When it comes to cardinal rules in the world of fitness professionals, this one sits near the top: No personal trainer should ever recommend or endorse a particular diet for weight loss.
There are simply too many variables involved, with every client’s story unique. But that hasn’t stopped the next diet “fad” from always being right around the corner, complete with an alleged scientific breakthrough that promises results that all too often fail to deliver for the countless number of people who invest their time and money.
This is why so many turn back to the old reliable: Burn more calories in a day than you take in and you’ll lose weight, an approach that usually coincides with a lifestyle change. From that basic concept was born, long ago, the idea of counting calories, followed relatively recently by its lesser-known relative, counting macros.

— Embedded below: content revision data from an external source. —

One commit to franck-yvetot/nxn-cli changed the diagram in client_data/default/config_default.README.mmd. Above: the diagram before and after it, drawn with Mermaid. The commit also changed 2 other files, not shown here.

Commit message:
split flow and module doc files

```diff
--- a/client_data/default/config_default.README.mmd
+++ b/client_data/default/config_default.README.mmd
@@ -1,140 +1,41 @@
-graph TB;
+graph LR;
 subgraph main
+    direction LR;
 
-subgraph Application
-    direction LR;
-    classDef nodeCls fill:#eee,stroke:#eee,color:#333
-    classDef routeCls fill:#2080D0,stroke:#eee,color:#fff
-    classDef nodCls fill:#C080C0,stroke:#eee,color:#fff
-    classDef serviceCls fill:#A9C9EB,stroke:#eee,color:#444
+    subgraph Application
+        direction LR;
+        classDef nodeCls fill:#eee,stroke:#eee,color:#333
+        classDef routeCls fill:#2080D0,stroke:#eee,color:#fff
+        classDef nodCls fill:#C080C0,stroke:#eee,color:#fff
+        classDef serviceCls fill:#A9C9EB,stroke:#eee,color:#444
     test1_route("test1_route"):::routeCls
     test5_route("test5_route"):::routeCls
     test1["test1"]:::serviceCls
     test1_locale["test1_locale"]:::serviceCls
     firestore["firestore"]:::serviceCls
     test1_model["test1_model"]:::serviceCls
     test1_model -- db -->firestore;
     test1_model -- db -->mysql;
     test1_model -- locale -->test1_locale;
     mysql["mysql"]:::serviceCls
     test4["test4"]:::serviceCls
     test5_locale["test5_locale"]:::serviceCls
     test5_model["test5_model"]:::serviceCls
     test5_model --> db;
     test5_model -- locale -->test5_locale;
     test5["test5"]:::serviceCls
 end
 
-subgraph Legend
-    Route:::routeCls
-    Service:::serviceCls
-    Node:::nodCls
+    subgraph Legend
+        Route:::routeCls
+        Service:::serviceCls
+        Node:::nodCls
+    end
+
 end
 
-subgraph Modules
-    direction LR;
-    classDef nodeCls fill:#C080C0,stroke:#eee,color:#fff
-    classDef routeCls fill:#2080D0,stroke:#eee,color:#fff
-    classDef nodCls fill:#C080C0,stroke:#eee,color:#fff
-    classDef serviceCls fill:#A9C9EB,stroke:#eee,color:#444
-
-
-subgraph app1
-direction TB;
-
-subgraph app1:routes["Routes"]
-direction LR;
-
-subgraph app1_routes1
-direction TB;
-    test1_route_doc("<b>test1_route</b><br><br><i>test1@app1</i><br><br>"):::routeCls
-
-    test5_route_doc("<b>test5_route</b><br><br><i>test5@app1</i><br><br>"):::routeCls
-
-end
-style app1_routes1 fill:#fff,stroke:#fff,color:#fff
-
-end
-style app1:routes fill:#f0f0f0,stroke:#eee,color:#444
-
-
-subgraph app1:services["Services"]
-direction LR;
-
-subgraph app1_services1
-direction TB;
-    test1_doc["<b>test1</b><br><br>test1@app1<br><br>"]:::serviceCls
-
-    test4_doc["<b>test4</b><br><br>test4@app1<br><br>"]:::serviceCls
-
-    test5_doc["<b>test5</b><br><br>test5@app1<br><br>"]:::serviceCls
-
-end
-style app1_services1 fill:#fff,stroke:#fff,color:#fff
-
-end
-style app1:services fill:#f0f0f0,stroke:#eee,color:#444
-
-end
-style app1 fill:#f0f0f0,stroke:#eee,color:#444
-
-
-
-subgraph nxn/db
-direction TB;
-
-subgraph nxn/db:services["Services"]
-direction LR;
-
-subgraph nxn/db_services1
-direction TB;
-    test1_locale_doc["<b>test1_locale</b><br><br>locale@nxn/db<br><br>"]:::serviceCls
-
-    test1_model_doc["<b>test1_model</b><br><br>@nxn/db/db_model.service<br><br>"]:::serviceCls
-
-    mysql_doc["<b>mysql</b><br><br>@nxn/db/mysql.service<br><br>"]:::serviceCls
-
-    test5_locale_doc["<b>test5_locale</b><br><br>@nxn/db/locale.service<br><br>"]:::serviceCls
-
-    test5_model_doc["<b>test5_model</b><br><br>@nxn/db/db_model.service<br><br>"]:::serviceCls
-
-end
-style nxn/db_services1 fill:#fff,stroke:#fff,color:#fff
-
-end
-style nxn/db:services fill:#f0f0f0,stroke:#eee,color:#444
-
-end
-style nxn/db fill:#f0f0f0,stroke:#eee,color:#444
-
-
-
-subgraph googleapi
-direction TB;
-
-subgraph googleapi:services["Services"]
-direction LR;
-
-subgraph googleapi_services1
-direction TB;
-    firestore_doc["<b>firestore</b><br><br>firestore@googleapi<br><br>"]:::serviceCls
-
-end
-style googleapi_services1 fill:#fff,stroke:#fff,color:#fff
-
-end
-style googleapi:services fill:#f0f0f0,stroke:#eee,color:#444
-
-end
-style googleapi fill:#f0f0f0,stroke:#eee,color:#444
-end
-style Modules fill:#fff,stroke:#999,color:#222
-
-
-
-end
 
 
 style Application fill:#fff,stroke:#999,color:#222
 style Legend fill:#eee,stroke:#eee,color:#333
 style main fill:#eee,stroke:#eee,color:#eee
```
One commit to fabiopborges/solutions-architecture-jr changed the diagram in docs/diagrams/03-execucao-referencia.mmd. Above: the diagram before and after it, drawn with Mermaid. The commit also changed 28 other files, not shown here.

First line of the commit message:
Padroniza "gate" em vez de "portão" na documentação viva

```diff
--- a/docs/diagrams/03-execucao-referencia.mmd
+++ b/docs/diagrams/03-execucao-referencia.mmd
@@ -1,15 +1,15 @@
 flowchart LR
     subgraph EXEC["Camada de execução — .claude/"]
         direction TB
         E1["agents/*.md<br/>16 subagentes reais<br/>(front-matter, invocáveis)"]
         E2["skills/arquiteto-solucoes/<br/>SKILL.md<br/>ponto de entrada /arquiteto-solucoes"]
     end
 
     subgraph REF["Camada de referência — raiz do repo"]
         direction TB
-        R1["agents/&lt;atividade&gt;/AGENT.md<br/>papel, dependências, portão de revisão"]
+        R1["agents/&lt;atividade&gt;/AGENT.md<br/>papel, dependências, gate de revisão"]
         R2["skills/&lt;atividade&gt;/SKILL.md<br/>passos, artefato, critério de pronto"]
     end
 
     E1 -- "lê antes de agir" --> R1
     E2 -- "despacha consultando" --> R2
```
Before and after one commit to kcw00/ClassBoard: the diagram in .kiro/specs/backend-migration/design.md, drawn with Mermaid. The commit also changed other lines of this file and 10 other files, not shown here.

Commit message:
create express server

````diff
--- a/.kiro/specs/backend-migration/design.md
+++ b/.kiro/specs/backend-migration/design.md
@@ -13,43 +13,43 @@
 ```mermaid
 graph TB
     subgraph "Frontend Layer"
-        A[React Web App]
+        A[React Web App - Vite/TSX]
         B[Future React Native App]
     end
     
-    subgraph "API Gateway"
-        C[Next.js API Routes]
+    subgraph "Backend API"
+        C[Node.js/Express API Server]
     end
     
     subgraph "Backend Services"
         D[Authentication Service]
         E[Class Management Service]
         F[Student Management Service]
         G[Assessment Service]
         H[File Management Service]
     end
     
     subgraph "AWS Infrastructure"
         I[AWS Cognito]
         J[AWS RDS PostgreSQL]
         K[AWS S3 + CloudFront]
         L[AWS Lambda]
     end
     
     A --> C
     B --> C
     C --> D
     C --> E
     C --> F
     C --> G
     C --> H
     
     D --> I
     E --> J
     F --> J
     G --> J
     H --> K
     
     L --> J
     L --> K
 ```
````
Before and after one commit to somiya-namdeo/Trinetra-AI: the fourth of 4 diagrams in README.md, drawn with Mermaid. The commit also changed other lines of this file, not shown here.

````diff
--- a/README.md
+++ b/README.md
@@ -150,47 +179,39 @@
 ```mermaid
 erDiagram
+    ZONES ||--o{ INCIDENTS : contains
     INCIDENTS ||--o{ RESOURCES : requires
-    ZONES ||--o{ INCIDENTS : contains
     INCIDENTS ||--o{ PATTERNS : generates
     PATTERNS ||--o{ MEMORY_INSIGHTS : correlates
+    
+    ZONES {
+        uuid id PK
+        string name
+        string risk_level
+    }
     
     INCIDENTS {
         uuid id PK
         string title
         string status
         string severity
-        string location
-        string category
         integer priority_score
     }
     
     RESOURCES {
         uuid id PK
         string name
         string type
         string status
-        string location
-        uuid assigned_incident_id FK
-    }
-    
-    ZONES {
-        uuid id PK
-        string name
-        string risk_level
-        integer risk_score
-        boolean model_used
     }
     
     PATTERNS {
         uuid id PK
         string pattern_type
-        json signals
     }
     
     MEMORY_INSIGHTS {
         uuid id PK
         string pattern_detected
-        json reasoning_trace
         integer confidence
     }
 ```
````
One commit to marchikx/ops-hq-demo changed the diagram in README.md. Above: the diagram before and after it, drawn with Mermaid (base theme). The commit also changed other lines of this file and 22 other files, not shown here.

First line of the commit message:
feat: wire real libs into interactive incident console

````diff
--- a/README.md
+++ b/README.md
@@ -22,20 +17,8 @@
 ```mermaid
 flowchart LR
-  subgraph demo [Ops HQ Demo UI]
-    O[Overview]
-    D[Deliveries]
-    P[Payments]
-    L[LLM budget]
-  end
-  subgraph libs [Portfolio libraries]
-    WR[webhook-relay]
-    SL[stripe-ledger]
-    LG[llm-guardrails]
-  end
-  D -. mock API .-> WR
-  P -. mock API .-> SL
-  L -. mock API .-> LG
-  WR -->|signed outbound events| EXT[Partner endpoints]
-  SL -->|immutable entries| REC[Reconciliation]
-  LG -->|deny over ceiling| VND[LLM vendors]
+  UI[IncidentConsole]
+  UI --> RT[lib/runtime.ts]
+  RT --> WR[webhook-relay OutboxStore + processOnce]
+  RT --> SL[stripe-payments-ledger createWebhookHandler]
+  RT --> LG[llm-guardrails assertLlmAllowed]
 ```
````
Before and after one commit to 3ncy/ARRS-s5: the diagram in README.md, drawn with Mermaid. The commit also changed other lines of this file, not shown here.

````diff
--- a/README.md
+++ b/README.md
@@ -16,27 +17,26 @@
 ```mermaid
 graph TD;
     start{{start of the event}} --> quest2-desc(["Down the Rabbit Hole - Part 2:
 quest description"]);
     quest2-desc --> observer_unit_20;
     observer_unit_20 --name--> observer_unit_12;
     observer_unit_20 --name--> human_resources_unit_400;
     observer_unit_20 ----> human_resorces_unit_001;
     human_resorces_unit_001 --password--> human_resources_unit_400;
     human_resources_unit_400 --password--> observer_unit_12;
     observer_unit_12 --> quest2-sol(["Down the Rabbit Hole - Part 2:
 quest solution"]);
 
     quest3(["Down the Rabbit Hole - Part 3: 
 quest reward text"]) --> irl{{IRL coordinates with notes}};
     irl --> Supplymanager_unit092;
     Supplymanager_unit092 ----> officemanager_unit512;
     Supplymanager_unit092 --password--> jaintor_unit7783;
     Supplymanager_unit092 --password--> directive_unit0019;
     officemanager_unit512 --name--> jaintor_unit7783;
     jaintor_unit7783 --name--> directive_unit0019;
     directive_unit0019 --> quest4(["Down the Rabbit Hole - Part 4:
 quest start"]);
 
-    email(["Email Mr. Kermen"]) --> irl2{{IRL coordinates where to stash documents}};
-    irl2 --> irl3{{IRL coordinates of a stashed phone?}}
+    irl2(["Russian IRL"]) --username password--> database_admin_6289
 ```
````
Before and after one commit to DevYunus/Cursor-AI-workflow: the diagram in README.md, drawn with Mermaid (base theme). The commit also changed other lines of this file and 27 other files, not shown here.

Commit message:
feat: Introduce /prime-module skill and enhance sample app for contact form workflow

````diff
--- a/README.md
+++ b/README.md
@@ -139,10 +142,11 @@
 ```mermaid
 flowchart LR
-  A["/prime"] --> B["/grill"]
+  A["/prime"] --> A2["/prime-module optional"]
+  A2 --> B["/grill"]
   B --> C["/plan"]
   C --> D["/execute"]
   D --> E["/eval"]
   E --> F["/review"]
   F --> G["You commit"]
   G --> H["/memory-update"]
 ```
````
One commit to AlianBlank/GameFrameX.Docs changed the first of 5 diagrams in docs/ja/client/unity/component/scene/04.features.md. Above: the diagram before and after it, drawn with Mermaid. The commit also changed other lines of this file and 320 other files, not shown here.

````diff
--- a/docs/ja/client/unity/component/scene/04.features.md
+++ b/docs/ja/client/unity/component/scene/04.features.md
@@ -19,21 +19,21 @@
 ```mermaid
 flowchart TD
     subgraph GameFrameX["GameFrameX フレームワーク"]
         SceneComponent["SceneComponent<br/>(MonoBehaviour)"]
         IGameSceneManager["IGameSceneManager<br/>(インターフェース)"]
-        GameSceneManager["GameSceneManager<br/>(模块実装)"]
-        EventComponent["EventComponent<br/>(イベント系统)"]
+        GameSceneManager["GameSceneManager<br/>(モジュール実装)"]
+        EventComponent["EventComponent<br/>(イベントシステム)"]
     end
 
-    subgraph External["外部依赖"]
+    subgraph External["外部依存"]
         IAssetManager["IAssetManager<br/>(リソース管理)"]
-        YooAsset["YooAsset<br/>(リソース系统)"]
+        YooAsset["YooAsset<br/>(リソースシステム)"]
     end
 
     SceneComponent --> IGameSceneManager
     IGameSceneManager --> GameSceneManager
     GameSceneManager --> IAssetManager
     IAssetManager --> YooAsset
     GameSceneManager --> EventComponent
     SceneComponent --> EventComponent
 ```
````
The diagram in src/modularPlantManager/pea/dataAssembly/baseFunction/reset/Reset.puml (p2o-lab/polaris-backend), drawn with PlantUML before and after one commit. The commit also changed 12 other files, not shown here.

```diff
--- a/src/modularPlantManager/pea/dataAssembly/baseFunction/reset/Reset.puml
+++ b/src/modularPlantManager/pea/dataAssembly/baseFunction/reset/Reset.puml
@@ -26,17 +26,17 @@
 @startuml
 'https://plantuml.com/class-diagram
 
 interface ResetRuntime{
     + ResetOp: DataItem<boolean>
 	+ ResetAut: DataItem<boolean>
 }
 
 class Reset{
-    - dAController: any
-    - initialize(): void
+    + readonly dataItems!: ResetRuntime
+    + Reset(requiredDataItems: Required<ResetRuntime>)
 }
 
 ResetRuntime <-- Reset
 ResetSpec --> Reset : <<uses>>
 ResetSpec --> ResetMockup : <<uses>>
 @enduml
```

Clients might start asking you if they must be counting their macros and how it works. Whether you accept as true with this type of food tracking and diet is up to you. However, what’s important is that you know the details behind counting macros and that you refer them out if their questions encroach on your scope of work.
What Are Macros?
Macronutrients are the body’s primary source for energy, with vitamins, minerals, and phytonutrients—micronutrients—offering a supporting role. Macronutrients consist of the proteins, carbohydrates, and fats contained in the food we consume. Except for alcohol, macros represent all the calories we get from what we eat and drink. Each of the macros plays a particular role in developing and maintaining fitness and health.
Proteins help build and maintain lean muscle mass. Proteins also build, maintain, and repair body tissue, which is very important to the recovery process after a workout.
Carbohydrates are the primary energy source for the body and the brain. Carbs increase blood glucose levels, which is what supplies the energy to the body and is the preferred source of energy to the brain.
Fats help regulate hormones. And while all types of fats should be part of a healthy diet, unsaturated fats should be the predominant kind, with saturated and trans fats held to a minimum.
Every macro contains a certain number of calories per gram. A gram of protein or carbohydrate equals four calories. A gram of fat equals nine calories. If drinking alcohol is part of the equation, that needs to be accounted for, too. Alcohol has seven calories per gram.
The percentage of macros during a diet has a direct effect on the body’s ability to perform and recover from exercise, control hunger, and gain or lose weight. When compared to counting only calories, it’s a difference that proponents say can be explained like this: Counting calories is like buying a suit off the rack; counting macros is like having a suit tailor-made.